"I didn't know it would be that much of a big deal."— SiriusXM NBA Radio (@SiriusXMNBA) May 11, 2020
Former Sonics Head Coach George Karl tells @TheFrankIsola why he didn't acknowledge Michael Jordan at a restaurant during the 96 Finals.
🔊Hear the full interview tomorrow morning on The Starting Lineup! pic.twitter.com/zpeaxMkZYV
"We take it to the team that we don't want any socializing with Michael Jordan," Karl said. "I have Sam Perkins on my team that played with Michael. I told Sam, I said 'Sam, if you want to socialize with him, do it before the series starts and get it over with, and then from the first game through whenever it ends, we are S.O.B competitors just like he is.' So I advised not only Sam, I advised my whole team, we've gotta compete with Michael's intensity and Rodman's craziness and the physicality of the game, and we've gotta be the aggressive team as much as possible.
So after that speech, I run into Michael, and I'm sitting here going, 'if I go see Michael, I'm breaking the code with my team. If I don't go see Michael, he's probably gonna use it, that I stiffed him.' I didn't know that it would be that much of a big deal, but I think I made the right call. I had to stay by the code that I gave my team."

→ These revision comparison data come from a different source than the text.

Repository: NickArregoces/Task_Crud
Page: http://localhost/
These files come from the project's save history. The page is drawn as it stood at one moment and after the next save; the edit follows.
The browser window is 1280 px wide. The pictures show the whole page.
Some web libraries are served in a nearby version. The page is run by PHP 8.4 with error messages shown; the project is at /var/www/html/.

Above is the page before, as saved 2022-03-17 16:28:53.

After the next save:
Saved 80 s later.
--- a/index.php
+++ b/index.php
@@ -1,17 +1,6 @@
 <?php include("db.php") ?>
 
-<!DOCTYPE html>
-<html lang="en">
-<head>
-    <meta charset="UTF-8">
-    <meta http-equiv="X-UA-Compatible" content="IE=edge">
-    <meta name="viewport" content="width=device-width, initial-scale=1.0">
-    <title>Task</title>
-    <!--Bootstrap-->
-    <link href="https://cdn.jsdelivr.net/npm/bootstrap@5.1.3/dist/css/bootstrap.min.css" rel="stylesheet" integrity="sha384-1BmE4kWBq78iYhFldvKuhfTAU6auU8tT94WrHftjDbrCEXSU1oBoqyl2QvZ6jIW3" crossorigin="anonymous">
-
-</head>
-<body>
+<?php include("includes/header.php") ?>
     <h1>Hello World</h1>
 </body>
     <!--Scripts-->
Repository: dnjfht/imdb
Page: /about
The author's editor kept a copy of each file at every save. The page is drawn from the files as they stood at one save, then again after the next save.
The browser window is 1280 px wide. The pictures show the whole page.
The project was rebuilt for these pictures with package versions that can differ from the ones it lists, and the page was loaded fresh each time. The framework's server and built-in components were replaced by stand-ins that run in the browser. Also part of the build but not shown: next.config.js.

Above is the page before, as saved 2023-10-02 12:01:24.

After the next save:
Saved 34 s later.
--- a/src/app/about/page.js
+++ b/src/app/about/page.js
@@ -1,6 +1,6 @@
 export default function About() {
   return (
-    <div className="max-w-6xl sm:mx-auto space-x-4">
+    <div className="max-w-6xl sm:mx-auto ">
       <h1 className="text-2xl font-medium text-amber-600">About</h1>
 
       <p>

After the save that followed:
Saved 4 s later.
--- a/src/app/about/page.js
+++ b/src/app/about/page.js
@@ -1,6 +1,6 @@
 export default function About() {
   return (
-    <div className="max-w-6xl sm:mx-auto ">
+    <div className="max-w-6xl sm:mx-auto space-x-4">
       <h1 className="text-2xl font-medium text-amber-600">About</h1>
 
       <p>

In truth, there probably wasn't anything Karl could've done off of the floor that would've swung the outcome of this series. Had he socialized with Jordan, it not only would have betrayed his team, but it could have softened him. During the 1993 NBA Finals, Jordan bought Charles Barkley a $20,000 diamond earring for that exact purpose.
The real adjustment should have come on the court. Karl didn't allow Defensive Player of the Year Gary Payton to defend Jordan until Game 4, when the Sonics were already trailing 3-0., and had he made the switch earlier, Seattle might have been able to pull off the upset. As he didn't, moments like these get etched into history as yet another instance of an opponent motivating Jordan.